THE DATA:
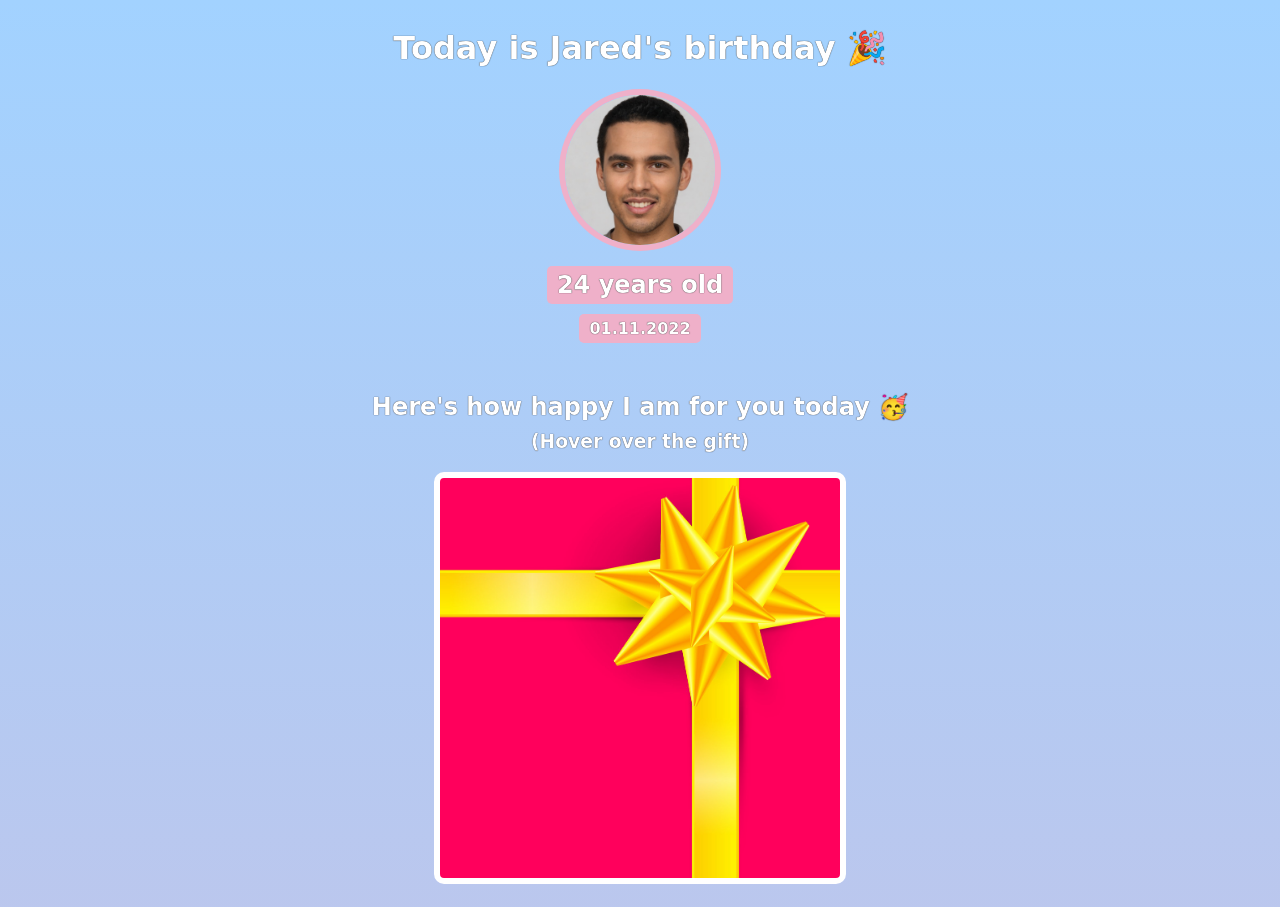
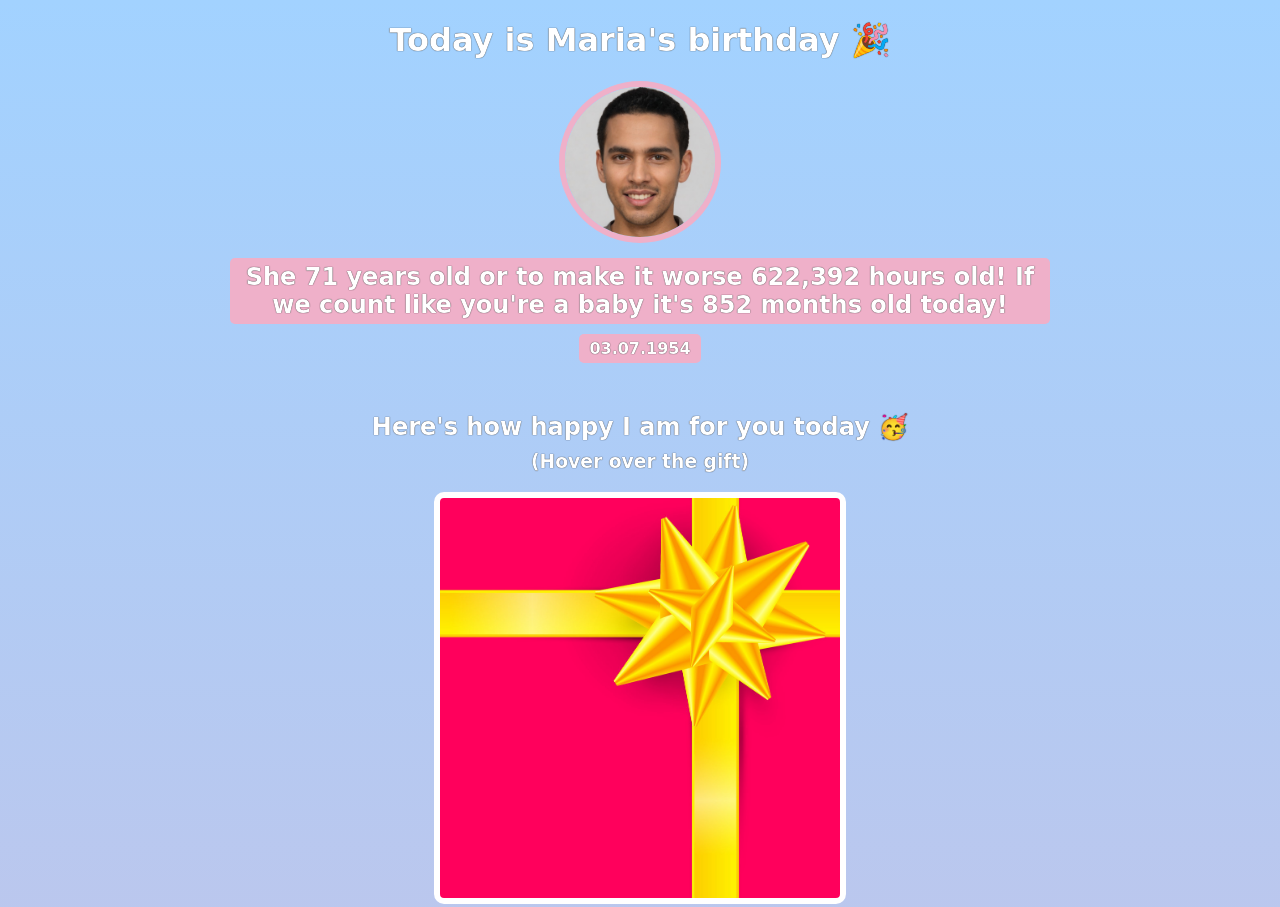
Before and after one commit to jared23/Birthday-gift-site, a website built with Vite: page index.html in a window 1280 px wide. Shown: the top 907 px of the page. Built offline with nearby package versions, Linux system fonts and the light colour scheme; a web font is replaced by a local one.

Commit message:
small changes for personalization

```diff
--- a/index.html
+++ b/index.html
@@ -7,10 +7,10 @@
     </head>
     <body>
         <div id="header">
-            <h1>Today is Jared's birthday 🎉</h1>
+            <h1>Today is Maria's birthday 🎉</h1>
             <img id="bff-img" src="images/nick.jpg">
-            <h2 id="bday-age">24 years old</h2>
-            <h4 id="bday-date">01.11.2022</h4>
+            <h2 id="bday-age">She 71 years old or to make it worse 622,392 hours old! If we count like you're a baby it's 852 months old today!</h2>
+            <h4 id="bday-date">03.07.1954</h4>
         </div>
 
         <div class="gift-section">
--- a/styles.css
+++ b/styles.css
@@ -1,5 +1,6 @@
 body {
     text-align: center;
+    margin: 0px 230px;
     font-family: 'Happy Monkey', cursive;
     background: linear-gradient(#a2d2ff, #EFB0C9);
     color: #ffffff;
```
Also changed, not shown: images/happy.gif, 1 other file.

TASK TO CARRY OUT:
Using the data above, print every line exactly, omitting pictures.

RESULT FOR THIS EXERCISE:
Before and after one commit to jared23/Birthday-gift-site, a website built with Vite: page index.html in a window 1280 px wide. Shown: the top 907 px of the page. Built offline with nearby package versions, Linux system fonts and the light colour scheme; a web font is replaced by a local one.

Commit message:
small changes for personalization

```diff
--- a/index.html
+++ b/index.html
@@ -7,10 +7,10 @@
     </head>
     <body>
         <div id="header">
-            <h1>Today is Jared's birthday 🎉</h1>
+            <h1>Today is Maria's birthday 🎉</h1>
             <img id="bff-img" src="images/nick.jpg">
-            <h2 id="bday-age">24 years old</h2>
-            <h4 id="bday-date">01.11.2022</h4>
+            <h2 id="bday-age">She 71 years old or to make it worse 622,392 hours old! If we count like you're a baby it's 852 months old today!</h2>
+            <h4 id="bday-date">03.07.1954</h4>
         </div>
 
         <div class="gift-section">
--- a/styles.css
+++ b/styles.css
@@ -1,5 +1,6 @@
 body {
     text-align: center;
+    margin: 0px 230px;
     font-family: 'Happy Monkey', cursive;
     background: linear-gradient(#a2d2ff, #EFB0C9);
     color: #ffffff;
```
Also changed, not shown: images/happy.gif, 1 other file.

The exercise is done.